Commander in Chief John A. Logan of the Grand Army of the Republic issued the 1868 proclamation declaring the first Decoration Day. He credited his wife, Mary Logan, with the suggestion for the commemoration. But the idea had its roots in the decoration of the graves of Civil War dead by women, going back at least to 1864.
On April 25, 1866, in Columbus, Mississippi, a women's association decorated the graves of both Union and Confederate soldiers. In a nation trying to find a way to move on after a war that split the country, states, communities and even families, this gesture was welcomed as a way to lay the past to rest while honoring those who had fought on either side.
The first formal observance seems to have been on May 5, 1866, in Waterloo, New York -- President Lyndon Johnson recognized this as the "Birthplace of Memorial Day."

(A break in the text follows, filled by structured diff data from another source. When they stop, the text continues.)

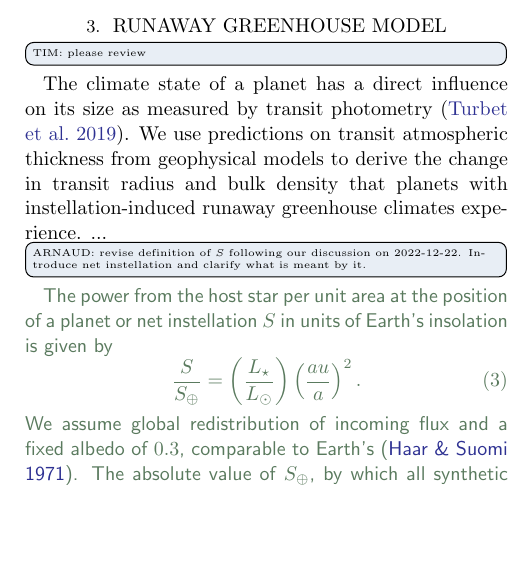
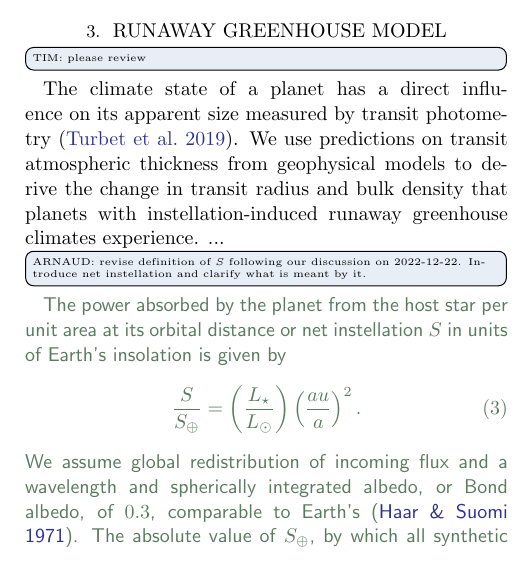
Before and after one commit to matiscke/hz-inner-edge-discontinuity, a LaTeX paper (src/tex/ms.tex): part of one column of page 4 of 23, cut so that both start at the same text, the shorter picture padded with empty space. Compiled offline with pdfLaTeX; a LaTeX package or settings file that is missing is left out.

Commit message:
minor edits about instellation

```diff
--- a/src/tex/ms.tex
+++ b/src/tex/ms.tex
@@ -182,17 +182,17 @@ Excluding all non-transiting planets diminishes the sample to \var{percentage_tr
 %- we ignore water loss by H$_2$O photolysis in the upper atmosphere and subsequent H escape, which would eventually cool even planets within the runaway greenhouse regime~\citep{Lichtenberg2022}.\\
 %- we ignore tidal heating, which could extend the magma ocean phase of close-in planets (and change their orbits via tidal orbital evolution)( Jackson et al., 2008; Barnes et al., 2013 (?)).\\
 %}
-The climate state of a planet has a direct influence on its size as measured by transit photometry~\citep{Turbet2019}.
+The climate state of a planet has a direct influence on its apparent size measured by transit photometry~\citep{Turbet2019}.
 We use predictions on transit atmospheric thickness from geophysical models to derive the change in transit radius and bulk density that planets with instellation-induced runaway greenhouse climates experience.
 ...
 
 \todo[inline]{ARNAUD: revise definition of $S$ following our discussion on 2022-12-22. Introduce net instellation and clarify what is meant by it.}
 \begin{note}
-    The power from the host star per unit area at the position of a planet or net instellation $S$ in units of Earth's insolation is given by
+    The power absorbed by the planet from the host star per unit area at its orbital distance or net instellation $S$ in units of Earth's insolation is given by
     \begin{equation}
         \frac{S}{S_\oplus} = \left(\frac{L_\star}{L_\odot}\right) \left(\frac{au}{a}\right)^2 .
     \end{equation}
-    We assume global redistribution of incoming flux and a fixed albedo of $0.3$, comparable to Earth's~\citep{Haar1971}.
+    We assume global redistribution of incoming flux and a wavelength and spherically integrated albedo, or Bond albedo, of $0.3$, comparable to Earth's~\citep{Haar1971}.
     The absolute value of $S_\oplus$, by which all synthetic planets are scaled, is then \SI{238}{\watt\per\square\meter}.
 %    We further define the solar-equivalent semi-major axis $a_{eff} = a (L_\star/L_\odot)^{-1/2}$, at which a planet experiences the same instellation as a Solar System planet at an orbital distance~$a$.
    We do not take into account additional heating sources such as tidal effects~\citep[e.g.][]{Barnes2013}.
```
Also changed, not shown: 1 other file.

On May 30, 1870, General Logan gave an address in honor of the new commemorative holiday. In it he said: "This Memorial Day, on which we decorate their graves with the tokens of love and affection, is no idle ceremony with us, to pass away an hour; but it brings back to our minds in all their vividness the fearful conflicts of that terrible war in which they fell as victims.... Let us, then, all unite in the solemn feelings of the hour, and tender with our flowers the warmest sympathies of our souls! Let us revive our patriotism and love of country by this act, and strengthen our loyalty by the example of the noble dead around us...."